═══ DATASET RECORDS ═══

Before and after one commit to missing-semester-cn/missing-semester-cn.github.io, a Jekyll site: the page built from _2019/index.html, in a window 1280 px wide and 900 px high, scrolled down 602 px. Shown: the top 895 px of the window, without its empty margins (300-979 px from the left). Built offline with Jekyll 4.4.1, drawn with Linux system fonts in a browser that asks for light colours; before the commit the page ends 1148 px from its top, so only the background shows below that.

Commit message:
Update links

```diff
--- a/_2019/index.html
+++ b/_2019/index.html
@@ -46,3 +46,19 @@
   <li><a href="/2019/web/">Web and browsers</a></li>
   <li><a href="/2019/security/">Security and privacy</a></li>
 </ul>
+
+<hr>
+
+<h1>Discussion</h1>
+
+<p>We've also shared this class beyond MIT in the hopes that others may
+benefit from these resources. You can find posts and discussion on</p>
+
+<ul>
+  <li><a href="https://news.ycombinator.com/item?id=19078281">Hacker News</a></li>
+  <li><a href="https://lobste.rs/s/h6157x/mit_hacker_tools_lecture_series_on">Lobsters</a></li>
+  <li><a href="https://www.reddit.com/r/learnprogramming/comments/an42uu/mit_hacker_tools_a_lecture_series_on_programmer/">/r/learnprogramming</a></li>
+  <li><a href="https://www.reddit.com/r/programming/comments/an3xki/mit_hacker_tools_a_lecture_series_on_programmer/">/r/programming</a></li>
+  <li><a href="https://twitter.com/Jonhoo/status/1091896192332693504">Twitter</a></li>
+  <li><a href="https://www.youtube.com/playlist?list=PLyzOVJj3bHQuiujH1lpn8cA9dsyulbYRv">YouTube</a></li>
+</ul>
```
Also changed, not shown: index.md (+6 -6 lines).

═══

§ EXERCISE
Copy out every record above exactly as written.

§ TASK RESULT
Before and after one commit to missing-semester-cn/missing-semester-cn.github.io, a Jekyll site: the page built from _2019/index.html, in a window 1280 px wide and 900 px high, scrolled down 602 px. Shown: the top 895 px of the window, without its empty margins (300-979 px from the left). Built offline with Jekyll 4.4.1, drawn with Linux system fonts in a browser that asks for light colours; before the commit the page ends 1148 px from its top, so only the background shows below that.

Commit message:
Update links

```diff
--- a/_2019/index.html
+++ b/_2019/index.html
@@ -46,3 +46,19 @@
   <li><a href="/2019/web/">Web and browsers</a></li>
   <li><a href="/2019/security/">Security and privacy</a></li>
 </ul>
+
+<hr>
+
+<h1>Discussion</h1>
+
+<p>We've also shared this class beyond MIT in the hopes that others may
+benefit from these resources. You can find posts and discussion on</p>
+
+<ul>
+  <li><a href="https://news.ycombinator.com/item?id=19078281">Hacker News</a></li>
+  <li><a href="https://lobste.rs/s/h6157x/mit_hacker_tools_lecture_series_on">Lobsters</a></li>
+  <li><a href="https://www.reddit.com/r/learnprogramming/comments/an42uu/mit_hacker_tools_a_lecture_series_on_programmer/">/r/learnprogramming</a></li>
+  <li><a href="https://www.reddit.com/r/programming/comments/an3xki/mit_hacker_tools_a_lecture_series_on_programmer/">/r/programming</a></li>
+  <li><a href="https://twitter.com/Jonhoo/status/1091896192332693504">Twitter</a></li>
+  <li><a href="https://www.youtube.com/playlist?list=PLyzOVJj3bHQuiujH1lpn8cA9dsyulbYRv">YouTube</a></li>
+</ul>
```
Also changed, not shown: index.md (+6 -6 lines).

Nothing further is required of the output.